Elbows out or slicing straight? Which stroke sends you through the water more quickly?

Swimming is a sport that is constantly evolving. It’s not just the high-tech kit that evolves – it’s the swim technique too. For a triathlete, the most important stroke is the front crawl or freestyle. Lately, there has been a change in thinking about the best front crawl technique – a change that could potentially help you to swim even quicker. One that is simple enough that anyone can learn to make the change.

Here’s the catchTriathlon Training - Swimming

Freestyle has traditionally been taught with the arms being bent in the recovery phase and a high, bent elbow during the ‘catch’ phase. You can pick up any swim instruction book or talk to any coach, and they would probably explain the same bent-arm technique for freestyle. There is nothing wrong with this technique and the majority of international swimmers cope perfectly well with it. However, a few elite swimmers have recently made headlines for changing their technique to straight arms. This includes world-record holder Michael Phelps (USA) and Eamonn Sullivan (Australia). The main benefit of swimming with straight arms is to get more power through momentum.

This generates a quicker velocity over a short distance. As the arm exits the water at the back of the stroke, that momentum from the pull phase is followed through the recovery, without the elbow ever having to change its angle. The downside of straight arms is that it requires a lot more strength, due to the isolation of the shoulder muscles that you need to sustain this technique. So swimming with straight arms is more geared towards short-distance swimmers.

Record breaker

That said, Janet Evans broke world records for the 800m and 1500m back in 1987 with this swim technique, before anyone really gave it any attention. High elbow or ‘bent arm swimming’ on the other hand is considered more efficient when done in conjunction with body rotation. It recruits more muscle groups, and hence puts less emphasis on the specific shoulder muscles. This enables the swimmer to sustain their momentum through the water for longer, and delay any muscle fatigue. You’ll benefit from both techniques.

In an attempt to get away in a mass swim start and have clean water, you need to be fast in the first few hundred yards of a race. This is the time to utilise the straight-arm technique. Once comfortable, you can either settle down and use the bent arm technique for the rest of the swim, or continue with the straight arm if you feel you are strong enough. There is no right or wrong way in terms of which technique to use, but you may find one is faster for you than the other.

SWIM DRILLS

1 Straight Arm

Using swim fins, push off the wall and swim freestyle, with your arms as straight as possible above and below the water. You can do this as a single-arm drill, leaving your non-active arm extended in front of your body, or as a drill while swimming freestyle. A set of 10x50m is a good starting point.

2 Bent Arm

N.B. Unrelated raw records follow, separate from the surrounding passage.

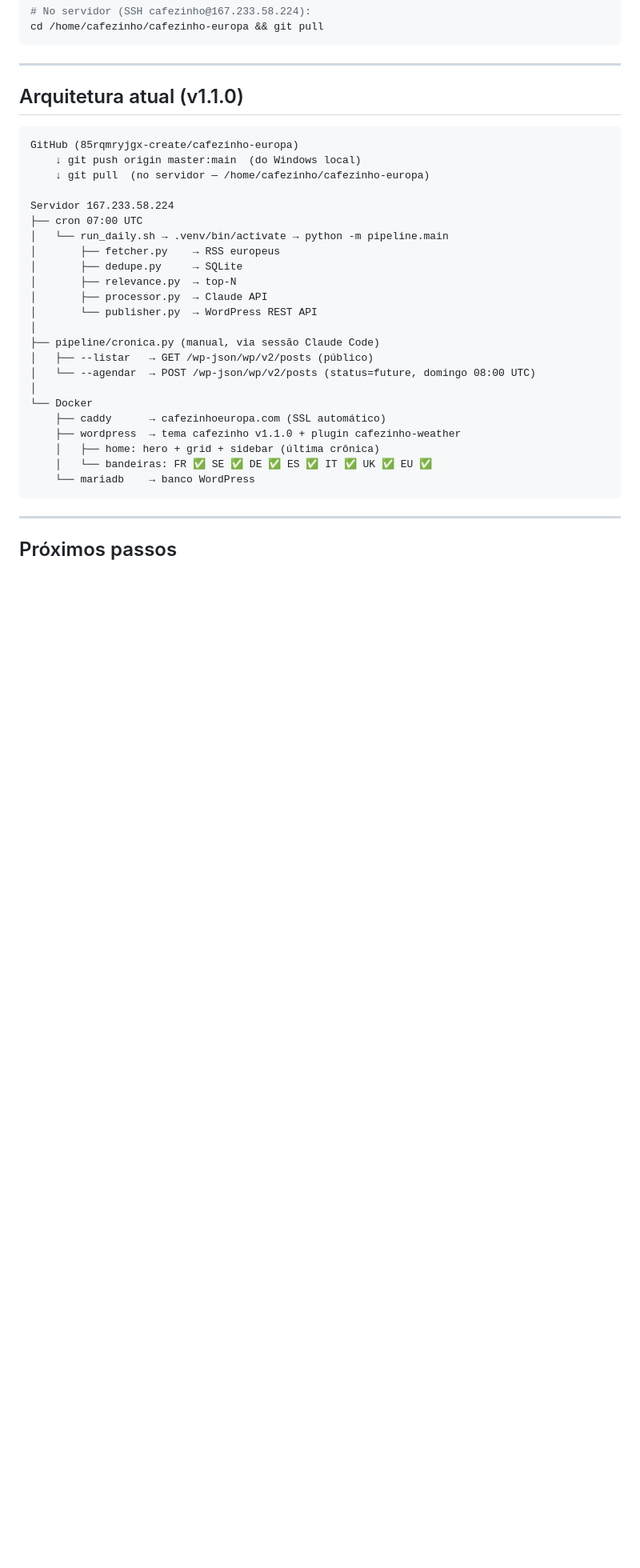
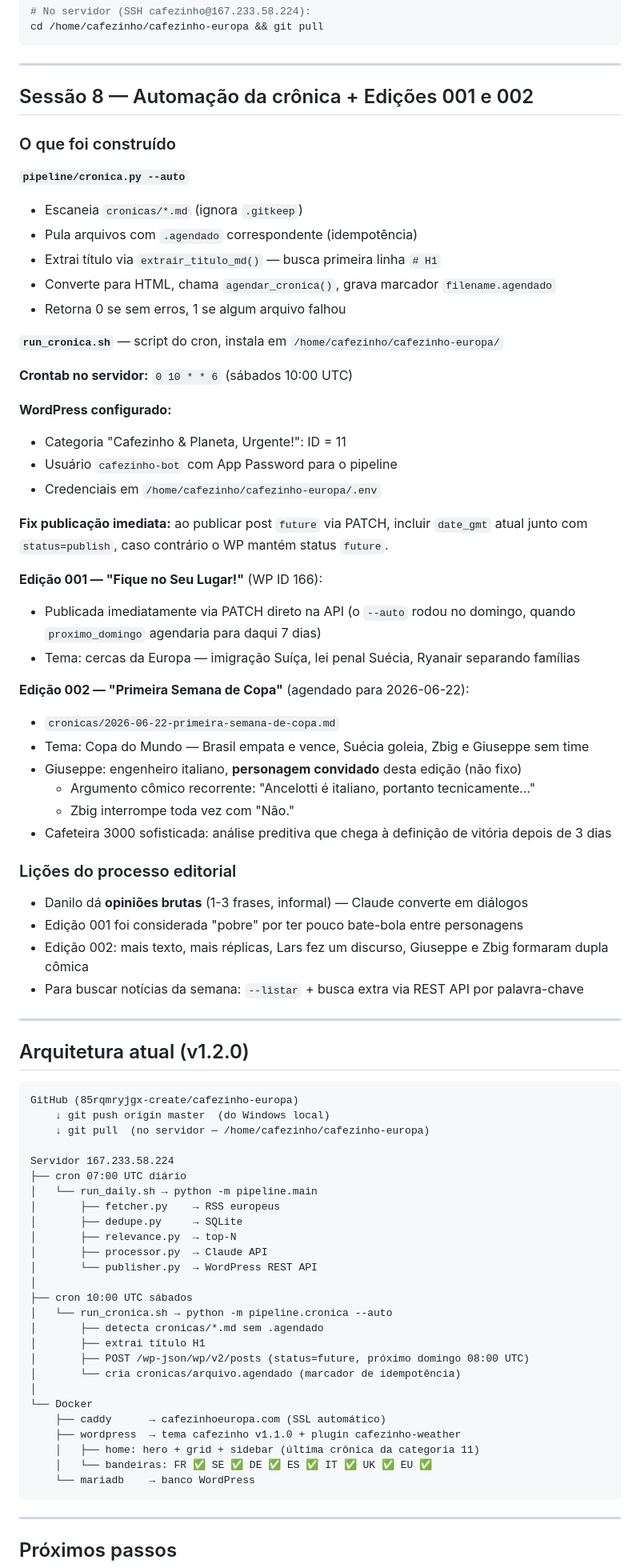
Before and after one commit to DaniloAFLima/cafezinho-europa, a Markdown page: CONTEXTO_PROJETO.md, the part around one of its changes. Shown at 80% size. Drawn GitHub-style; blank space fills up the shorter version.

````diff
--- a/CONTEXTO_PROJETO.md
+++ b/CONTEXTO_PROJETO.md
@@ -256,30 +266,76 @@ cd /home/cafezinho/cafezinho-europa && git pull
 
 ---
 
-## Arquitetura atual (v1.1.0)
+## Sessão 8 — Automação da crônica + Edições 001 e 002
+
+### O que foi construído
+
+**`pipeline/cronica.py --auto`**
+- Escaneia `cronicas/*.md` (ignora `.gitkeep`)
+- Pula arquivos com `.agendado` correspondente (idempotência)
+- Extrai título via `extrair_titulo_md()` — busca primeira linha `# H1`
+- Converte para HTML, chama `agendar_cronica()`, grava marcador `filename.agendado`
+- Retorna 0 se sem erros, 1 se algum arquivo falhou
+
+**`run_cronica.sh`** — script do cron, instala em `/home/cafezinho/cafezinho-europa/`
+
+**Crontab no servidor:** `0 10 * * 6` (sábados 10:00 UTC)
+
+**WordPress configurado:**
+- Categoria "Cafezinho & Planeta, Urgente!": ID = 11
+- Usuário `cafezinho-bot` com App Password para o pipeline
+- Credenciais em `/home/cafezinho/cafezinho-europa/.env`
+
+**Fix publicação imediata:** ao publicar post `future` via PATCH, incluir `date_gmt` atual junto com `status=publish`, caso contrário o WP mantém status `future`.
+
+**Edição 001 — "Fique no Seu Lugar!"** (WP ID 166):
+- Publicada imediatamente via PATCH direto na API (o `--auto` rodou no domingo, quando `proximo_domingo` agendaria para daqui 7 dias)
+- Tema: cercas da Europa — imigração Suíça, lei penal Suécia, Ryanair separando famílias
+
+**Edição 002 — "Primeira Semana de Copa"** (agendado para 2026-06-22):
+- `cronicas/2026-06-22-primeira-semana-de-copa.md`
+- Tema: Copa do Mundo — Brasil empata e vence, Suécia goleia, Zbig e Giuseppe sem time
+- Giuseppe: engenheiro italiano, **personagem convidado** desta edição (não fixo)
+  - Argumento cômico recorrente: "Ancelotti é italiano, portanto tecnicamente…"
+  - Zbig interrompe toda vez com "Não."
+- Cafeteira 3000 sofisticada: análise preditiva que chega à definição de vitória depois de 3 dias
+
+### Lições do processo editorial
+
+- Danilo dá **opiniões brutas** (1-3 frases, informal) — Claude converte em diálogos
+- Edição 001 foi considerada "pobre" por ter pouco bate-bola entre personagens
+- Edição 002: mais texto, mais réplicas, Lars fez um discurso, Giuseppe e Zbig formaram dupla cômica
+- Para buscar notícias da semana: `--listar` + busca extra via REST API por palavra-chave
+
+---
+
+## Arquitetura atual (v1.2.0)
 
 ```
 GitHub (85rqmryjgx-create/cafezinho-europa)
-    ↓ git push origin master:main  (do Windows local)
+    ↓ git push origin master  (do Windows local)
     ↓ git pull  (no servidor — /home/cafezinho/cafezinho-europa)
 
 Servidor 167.233.58.224
-├── cron 07:00 UTC
-│   └── run_daily.sh → .venv/bin/activate → python -m pipeline.main
+├── cron 07:00 UTC diário
+│   └── run_daily.sh → python -m pipeline.main
 │       ├── fetcher.py    → RSS europeus
 │       ├── dedupe.py     → SQLite
 │       ├── relevance.py  → top-N
 │       ├── processor.py  → Claude API
 │       └── publisher.py  → WordPress REST API
 │
-├── pipeline/cronica.py (manual, via sessão Claude Code)
-│   ├── --listar   → GET /wp-json/wp/v2/posts (público)
-│   └── --agendar  → POST /wp-json/wp/v2/posts (status=future, domingo 08:00 UTC)
+├── cron 10:00 UTC sábados
+│   └── run_cronica.sh → python -m pipeline.cronica --auto
+│       ├── detecta cronicas/*.md sem .agendado
+│       ├── extrai título H1
+│       ├── POST /wp-json/wp/v2/posts (status=future, próximo domingo 08:00 UTC)
+│       └── cria cronicas/arquivo.agendado (marcador de idempotência)
 │
 └── Docker
     ├── caddy      → cafezinhoeuropa.com (SSL automático)
     ├── wordpress  → tema cafezinho v1.1.0 + plugin cafezinho-weather
-    │   ├── home: hero + grid + sidebar (última crônica)
+    │   ├── home: hero + grid + sidebar (última crônica da categoria 11)
     │   └── bandeiras: FR ✅ SE ✅ DE ✅ ES ✅ IT ✅ UK ✅ EU ✅
     └── mariadb    → banco WordPress
 ```
````
Also changed, not shown: other parts of CONTEXTO_PROJETO.md (+36 -23 lines).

Using swim fins, push off the wall and start swimming freestyle. As your arm finishes the pull phase and breaks the surface of the water by your hip, keep your fingertips softly touching the surface off the water, but allow your elbow to move forward and carry your bent arm. As you reach the top of your stroke, and your hand enters the water, try to keep your elbow high and move your hand to start the stroke. You can do this as a one-arm drill or during freestyle swimming.